The former Brexit Party leader says he was "musing" on the thought of Labour potentially undercutting the Conservatives with a tax-cutting policy that may prove popular among voters.
He asked whether Sir Keir Starmer is "limbering up for a next general election, saying vote for us and we'll cut taxes" in response to his opposition to the National Insurance rise.
Mr Farage continued: "A general election expected in 2023, I just wonder, is this somewhere the Labour Party could outflank the Conservatives?'
Chancellor Rishi Sunak is gearing up to deliver the 2022 Spring Statement in the House of Commons, with the National Insurance rise expected to be a key topic in the proceedings.
A 1.25 percent rise in National Insurance contributions is to be introduced in April, while Brits face a cost of living crisis that has plunged many into poverty.
Speaking to Kings College London Economics Professor Jonathan Portes, Mr Farage asked: "Have we got to a politics now where there aren't big key differences between the Conservative and Labour parties?"

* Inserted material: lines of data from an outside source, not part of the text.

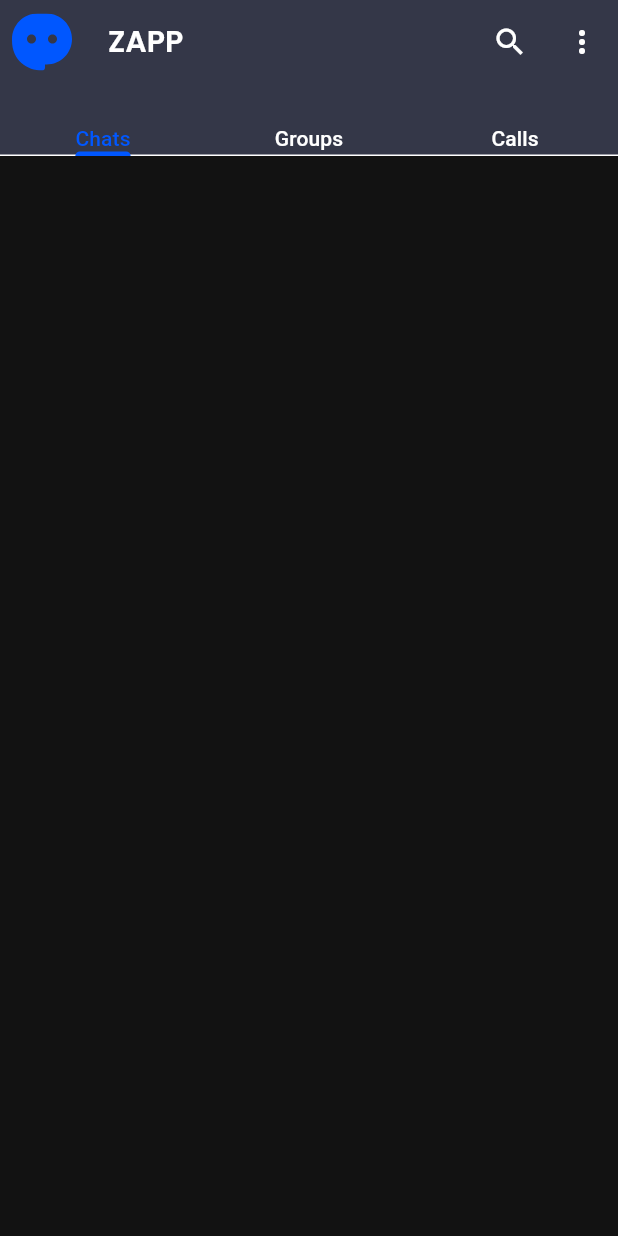
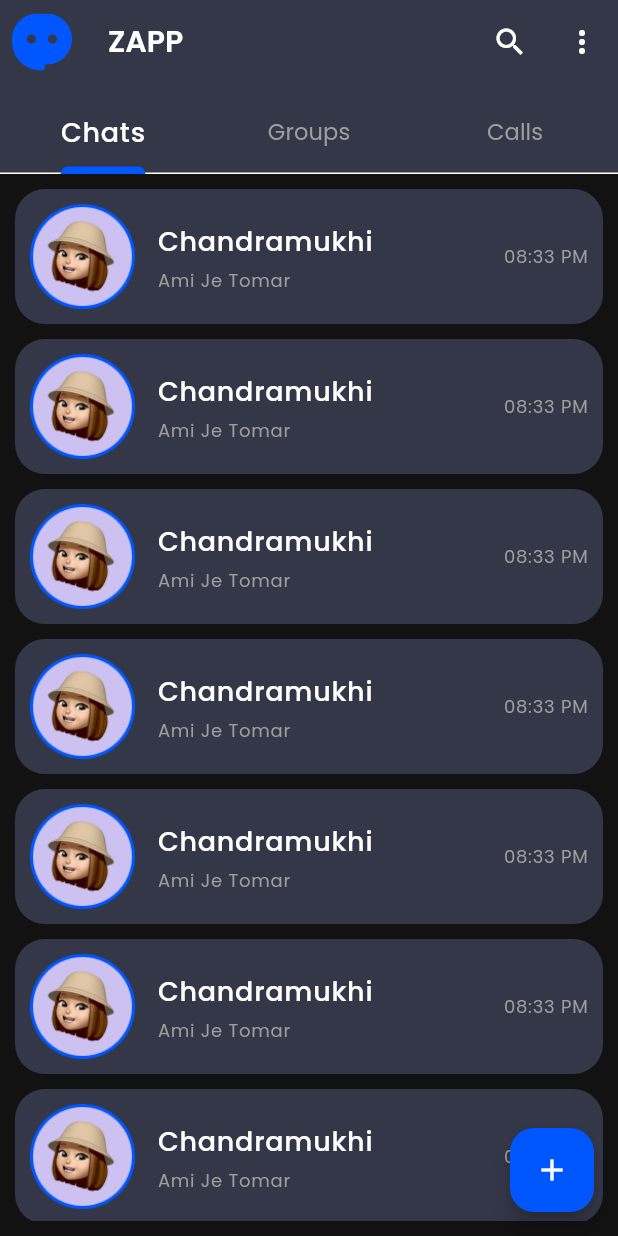
Before and after one commit to YashSah/ZAPP, a Flutter app: the screen it shows after launch, on a phone screen of 412 x 824 dp. Run offline on Flutter 3.47's test engine with Material 3 defaults, Android fonts, the phone set to English and light mode, and no system bars; our stand-ins replace flutter_svg, get, shimmer, slide_to_act.

Commit message:
Chat Tiles implemented

```diff
--- a/lib/Pages/HomePage/HomePage.dart
+++ b/lib/Pages/HomePage/HomePage.dart
@@ -1,6 +1,8 @@
 import 'package:flutter/material.dart';
 import 'package:flutter_svg/flutter_svg.dart';
 import 'package:zapp/Config/Images.dart';
+import 'package:zapp/Pages/HomePage/Widgets/ChatsList.dart';
+import 'package:zapp/Pages/HomePage/Widgets/TabBar.dart';
 
 import '../../Config/Strings.dart';
 
@@ -43,21 +45,43 @@ class _HomePageState extends State<HomePage> with TickerProviderStateMixin{
             ),
           ),
         ],
+        bottom: myTabBar(tabController, context),
+      ),
 
-        bottom: TabBar(
+      floatingActionButton: FloatingActionButton(
+        onPressed: () {
+
+        },
+        backgroundColor: Theme.of(context).colorScheme.primary,
+        child: Icon(
+          Icons.add,
+          color: Theme.of(context).colorScheme.onBackground,
+        ),
+      ),
+
+      body: Padding(
+        padding: const EdgeInsets.all(10),
+        child: TabBarView(
           controller: tabController,
-          tabs: [
-            Text("Chats"),
-            Text("Groups"),
-            Text("Calls"),
+          children: [
+            ChatsList(),
+            ListView(
+              children: [
+                ListTile(
+                  title: Text("Name Yash"),
+                )
+              ],
+            ),
+            ListView(
+              children: [
+                ListTile(
+                  title: Text("Name Yash"),
+                )
+              ],
+            ),
           ],
         ),
-      ),
-      body: Column(
-        children: [
-
-        ],
-      ),
+      )
     );
   }
 }
--- /dev/null
+++ b/lib/Pages/HomePage/Widgets/ChatTile.dart
@@ -0,0 +1,51 @@
+import 'package:flutter/material.dart';
+
+import '../../../Config/Images.dart';
+
+class ChatTile extends StatelessWidget {
+  const ChatTile({super.key});
+
+  @override
+  Widget build(BuildContext context) {
+    return Container(
+      margin: EdgeInsets.only(bottom: 10),
+      padding: EdgeInsets.all(10),
+      decoration: BoxDecoration(
+        borderRadius: BorderRadius.circular(20),
+        color: Theme.of(context).colorScheme.primaryContainer,
+      ),
+      child: Row(
+        mainAxisAlignment: MainAxisAlignment.spaceBetween,
+        children: [
+          Row(
+            children: [
+              Image.asset(
+                AssetsImage.girlPic,
+                width: 70,
+              ),
+              SizedBox(width: 15,),
+              Column(
+                crossAxisAlignment: CrossAxisAlignment.start,
+                children: [
+                  Text(
+                    "Chandramukhi",
+                    style: Theme.of(context).textTheme.bodyLarge,
+                  ),
+                  SizedBox(height: 5,),
+                  Text(
+                    "Ami Je Tomar",
+                    style: Theme.of(context).textTheme.labelMedium,
+                  ),
+                ],
+              ),
+            ],
+          ),
+          Text(
+            "08:33 PM",
+            style: Theme.of(context).textTheme.labelMedium,
+          ),
+        ],
+      ),
+    );
+  }
+}
--- /dev/null
+++ b/lib/Pages/HomePage/Widgets/ChatsList.dart
@@ -0,0 +1,22 @@
+import 'package:flutter/material.dart';
+import 'package:zapp/Config/Images.dart';
+import 'package:zapp/Pages/HomePage/Widgets/ChatTile.dart';
+
+class ChatsList extends StatelessWidget {
+  const ChatsList({super.key});
+
+  @override
+  Widget build(BuildContext context) {
+    return ListView(
+      children: [
+        ChatTile(),
+        ChatTile(),
+        ChatTile(),
+        ChatTile(),
+        ChatTile(),
+        ChatTile(),
+        ChatTile(),
+      ],
+    );
+  }
+}
--- /dev/null
+++ b/lib/Pages/HomePage/Widgets/TabBar.dart
@@ -0,0 +1,25 @@
+import "package:flutter/material.dart";
+
+myTabBar(TabController tabController, BuildContext context) {
+  return PreferredSize(
+    preferredSize: Size.fromHeight(60),
+    child: TabBar(
+      controller: tabController,
+      indicatorWeight: 5,
+      indicatorSize: TabBarIndicatorSize.label,
+      labelStyle: Theme.of(context).textTheme.bodyLarge,
+      unselectedLabelStyle: Theme.of(context).textTheme.labelLarge,
+      tabs: const [
+        Tab(
+          text: "Chats",
+        ),
+        Tab(
+          text: "Groups",
+        ),
+        Tab(
+          text: "Calls",
+        ),
+      ],
+    ),
+  );
+}
```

Mr Portes said this may be the case, with it being "not obvious that there would be massive differences in the overall economic strategy [if Labour were to be in Government]".
He continued: "Both parties are committed to levelling up, or some version of it, both parties are committed to greater state intervention in the economy than we saw under [Margaret] Thatcher.
FILE PHOTO: Britain's Chancellor of the Exchequer Rishi Sunak hosts a news conference in the Downing Street Briefing Room in London, Britain February 3, 2022. Justin Tallis/Pool via REUTERS/File Photo POOL
"But equally, Labour has ditched the nationalising of the privatised industries, which was the policy under [Jeremy] Corbyn, there definitely has been that level of convergence."
Mr Farage concurred: "There isn't actually a huge amount to choose between the two [Labour and the Conservatives]."